Research in Creative Writing: Theory into Practice
Christine Bailey and Patrick Bizzaro
Abstract: Since the publication of Wendy Bishop’s Released into Language (1990), the disciplinary boundaries of composition and creative writing have been in question. More recently, as Douglas Hesse’s “The Place of Creative Writing in Composition Studies” (2010) suggests, creative writing has been assumed to exist as a subdiscipline of composition despite efforts during the past decade to develop a new discipline, Creative Writing Studies. The research reported on and analyzed here argues for creative writing’s disciplinary status by using Toulmin’s (1972) definition of disciplinarity as a basis for claiming writers’ aesthetic documents as data and reporting those data in an aesthetic form. In our study, 57 students in first-year composition were asked to write a creative piece concerning how they came to the present place in their lives. Students produced 57 artifacts, including 55 poems, one script, and one visual narrative. These data were subsequently represented in fiction—that is, we used a novel to present our findings in an effort to assert the differences between the ways findings might be rendered in composition as opposed to creative writing. This paper examines what each subject area views as evidence and how that evidence might be most profitably analyzed and discussed in an aesthetic document. We suggest that the process of writing the novel is a method, a mode of analysis, with the novel itself as the articulation of the researchers’ analysis of the original data. Using this method, we studied creative writing aesthetically as creative writing and offer a justification for doing so.
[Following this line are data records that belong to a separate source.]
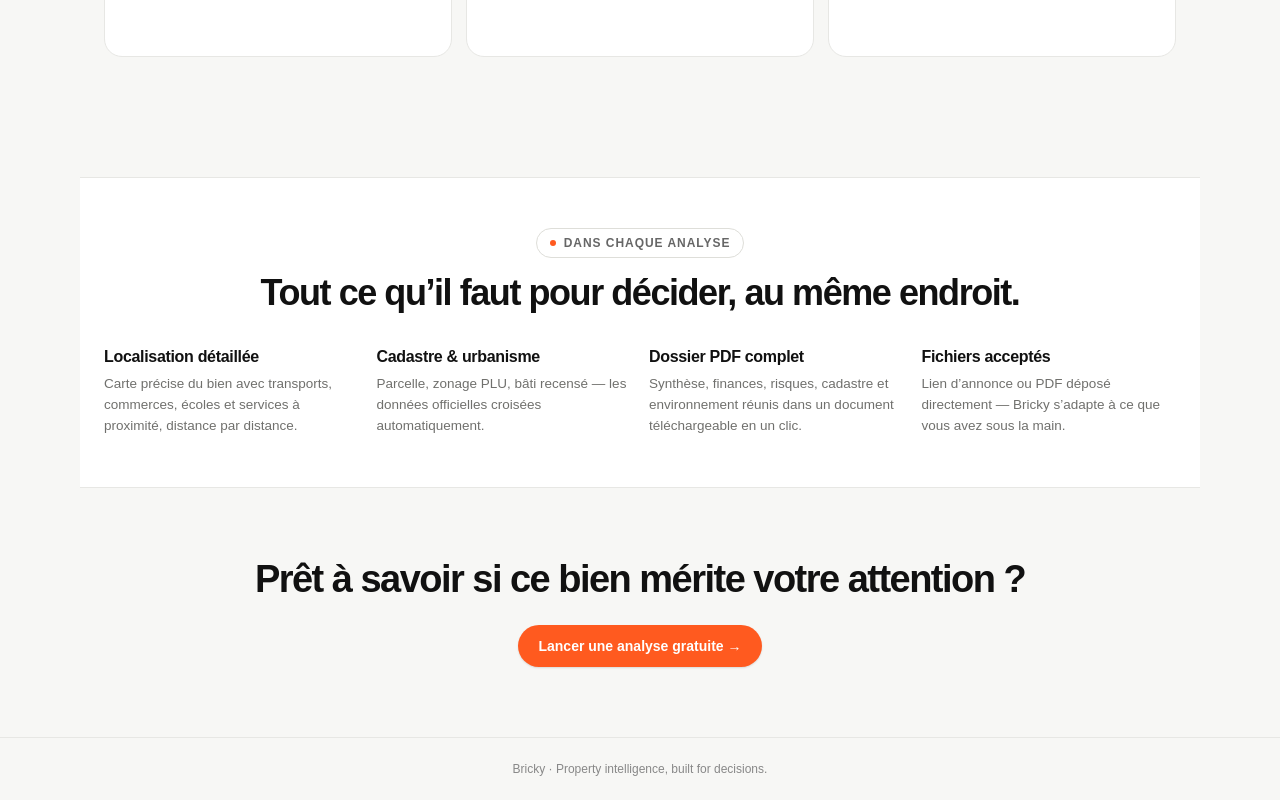
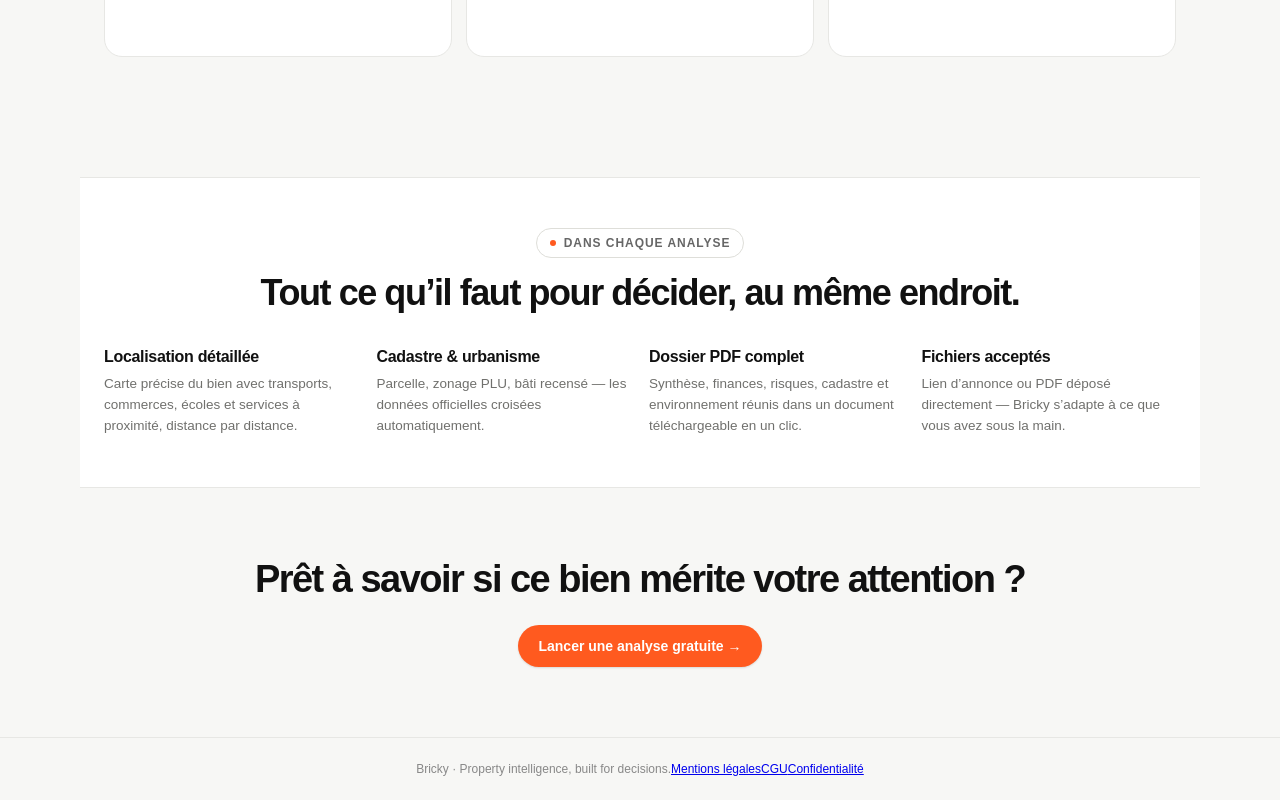
Before and after one commit to dreamsbuilding3-afk/BRICKY.AI, a Next.js app: page / in a window 1280 px wide. Shown: the part 1204-2004 px from the top of the page. Built offline with nearby package versions, Linux system fonts and the light colour scheme.

Commit message:
feat: ajoute les liens vers les pages legales dans le footer

```diff
--- a/app/page.tsx
+++ b/app/page.tsx
@@ -71,7 +71,7 @@ export default function Home() {
         <a className="nav-cta" href="/analyze">Lancer une analyse gratuite →</a>
       </section>
 
-      <footer className="footer">Bricky · Property intelligence, built for decisions.</footer>
+      <footer className="footer"><span>Bricky · Property intelligence, built for decisions.</span><span className="footer-links"><a href="/legal/mentions-legales">Mentions légales</a><a href="/legal/cgu">CGU</a><a href="/legal/confidentialite">Confidentialité</a></span></footer>
     </main>
   );
 }
```
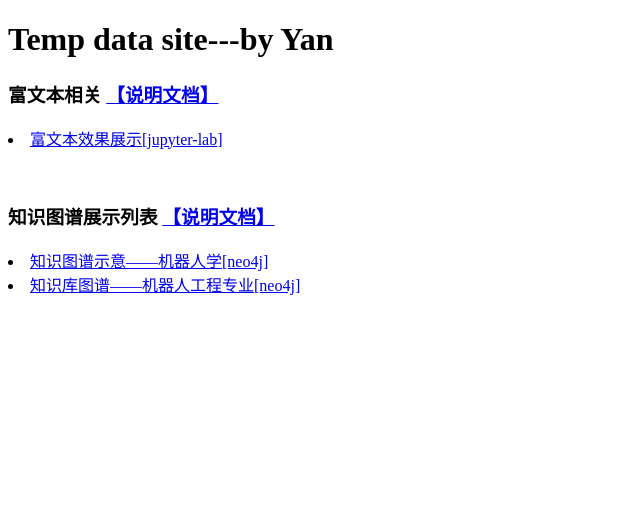
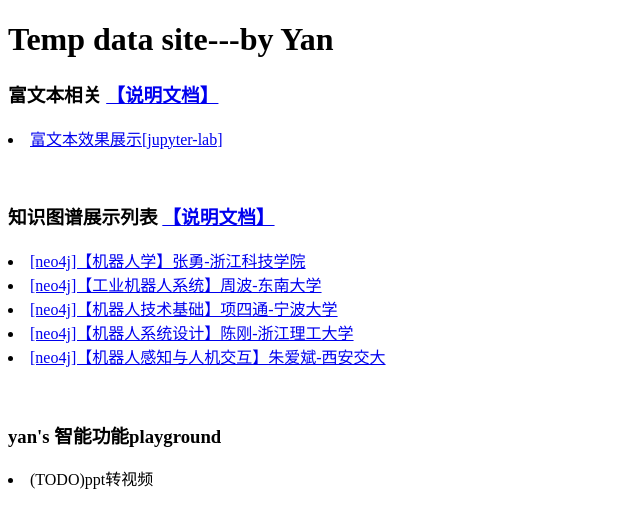
Before and after one commit to yanqi91/django_website, a Django app: page /main/ in a window 1280 px wide. Shown: the top 528 px of the page, without its empty margins (0-640 px from the left). Run offline with Django 3.2, Linux system fonts and the light colour scheme.

Commit message:
updated: updated link

```diff
--- a/HelloWorld/templates/main.html
+++ b/HelloWorld/templates/main.html
@@ -25,13 +25,22 @@
             <p>
                 <li><a href='http://116.62.136.121:7778/lab' target="_blank">富文本效果展示[jupyter-lab]</a></li>
             </p>
-
             </br>
-
             <p>
             <h3>知识图谱展示列表 <a href='https://zjlab-smartedu.yuque.com/staff-ma2qux/cpsj/yvxmpp' target="_blank">【说明文档】</a></h3>
-                <li><a href='http://116.62.136.121:7474/browser/' target="_blank">知识图谱示意——机器人学[neo4j]</a></li>
-                <li><a href='http://116.62.136.121:7476/browser/' target="_blank">知识库图谱——机器人工程专业[neo4j]</a></li>
+                <li><a href='http://116.62.136.121:7474/browser/' target="_blank">[neo4j]【机器人学】张勇-浙江科技学院</a></li>
+                <li><a href='http://116.62.136.121:7476/browser/' target="_blank">[neo4j]【工业机器人系统】周波-东南大学</a></li>
+                <li><a href='http://116.62.136.121:7478/browser/' target="_blank">[neo4j]【机器人技术基础】项四通-宁波大学</a></li>
+                <li><a href='http://116.62.136.121:7480/browser/' target="_blank">[neo4j]【机器人系统设计】陈刚-浙江理工大学</a></li>
+                <li><a href='http://116.62.136.121:7482/browser/' target="_blank">[neo4j]【机器人感知与人机交互】朱爱斌-西安交大</a></li>
+
             </p>
+            </br>
+            <p>
+                <h3>yan's 智能功能playground</h3>
+                    <li>(TODO)ppt转视频</li>
+            </p>
+
+
     </body>
 </html>
```
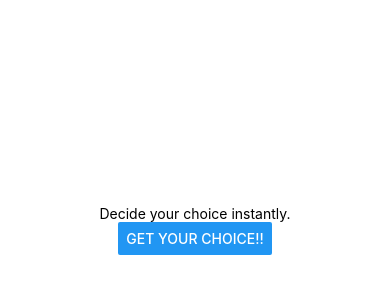
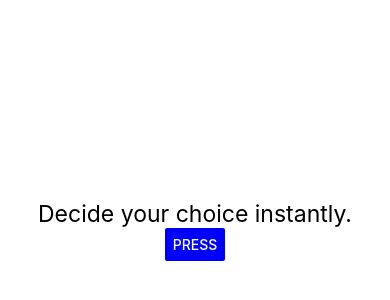
Before and after one commit to otyazukeGit/GetChoice, a React Native app: screen / in a window 390 px wide. Shown: the part 192-492 px from the top of the page. Built offline with nearby package versions, Linux system fonts and the light colour scheme.

Commit message:
Add get choice randomly from list

```diff
--- a/src/components/Container.js
+++ b/src/components/Container.js
@@ -1,18 +1,21 @@
 import { useRecoilState } from 'recoil';
-import { appearState, modalVisibleState } from '../utils/recoilAtom'
+import { appearState, modalVisibleState, choiceListState } from '../utils/recoilAtom'
 import CountDown from './CountDown';
 import { StatusBar } from 'expo-status-bar';
 import { StyleSheet, Text, View, Button, Modal, Pressable } from 'react-native';
 
 export const Container = () => {
   const [appear, setAppear] = useRecoilState(appearState)
-
-  // const [modalVisible, setModalVisible] = useState(true)
   const [modalVisible, setModalVisible] = useRecoilState(modalVisibleState)
+  const [choiceList, setChoiceList] = useRecoilState(choiceListState)
 
   const startGetChoice = () => {
     console.log('startGetChoice');
     setAppear(true)
+  }
+
+  const getChoice = () => {
+    return choiceList[Math.floor(Math.random() * choiceList.length)]
   }
 
   const ShowChoiceModal = () => {
@@ -23,12 +26,12 @@ export const Container = () => {
           visible={modalVisible}
           transparent={true}
           onRequestClose={() => {
-            Alert.alert("Modal has been closed.");
+            // Alert.alert("Modal has been closed.");
             setModalVisible(!modalVisible);
           }}
         >
           <View style={stylesModal.modalAreaTextPosition}>
-            <Text style={stylesModal.modalAreaText}>hello</Text>
+            <Text style={stylesModal.modalAreaText}>{getChoice()}</Text>
             <Pressable
               style={[stylesModal.button, stylesModal.buttonClose]}
               onPress={() => setModalVisible(!modalVisible)}
@@ -43,9 +46,14 @@ export const Container = () => {
 
   return (
     <View style={styles.container}>
-    <Text>Decide your choice instantly.</Text>
+      <Text style={styles.text}>Decide your choice instantly.</Text>
     <StatusBar style="auto" />
-      <Button title="Get your choice!!" onPress={() => startGetChoice()} />
+      <Button
+        // style={styles.button}
+        color="blue"  //text (iOS) or background color (Android).
+        title="Press"
+        onPress={() => startGetChoice()}
+      />
       {appear == true ?
         <CountDown />
         :
@@ -59,6 +67,18 @@ export const Container = () => {
     </View>
   )
 }
+
+const styles = StyleSheet.create({
+  container: {
+    flex: 1,
+    backgroundColor: '#fff',
+    alignItems: 'center',
+    justifyContent: 'center',
+  },
+  text: {
+    fontSize: 23
+  },
+})
 
 const stylesModal = StyleSheet.create({
   modalArea: {
@@ -91,12 +111,3 @@ const stylesModal = StyleSheet.create({
     backgroundColor: "powderblue",
   },
 })
-
-const styles = StyleSheet.create({
-  container: {
-    flex: 1,
-    backgroundColor: '#fff',
-    alignItems: 'center',
-    justifyContent: 'center',
-  },
-})
--- a/src/utils/recoilAtom.js
+++ b/src/utils/recoilAtom.js
@@ -10,6 +10,15 @@ export const animationCountState = atom({
   default: 3
 })
 
+export const choiceListState = atom({
+  key: "choiceListState",
+  default: [
+    'A',
+    'B',
+    'C'
+  ]
+})
+
 export const modalVisibleState = atom({
   key: "modalVisibleState",
   default: false
```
Forum: Centering Disability in Qualitative Interviewing
Stephanie L. Kerschbaum and Margaret Price
Abstract: Two disabled researchers draw from their experiences conducting an interview study with a population of self-identified disabled faculty members to question some long-held commonplaces about qualitative interviewing. They use the phrase centering disability to emphasize disability as a critical lens and form of embodied experience that has theoretical and methodological implications for qualitative interviewing research design, implementation, and analysis.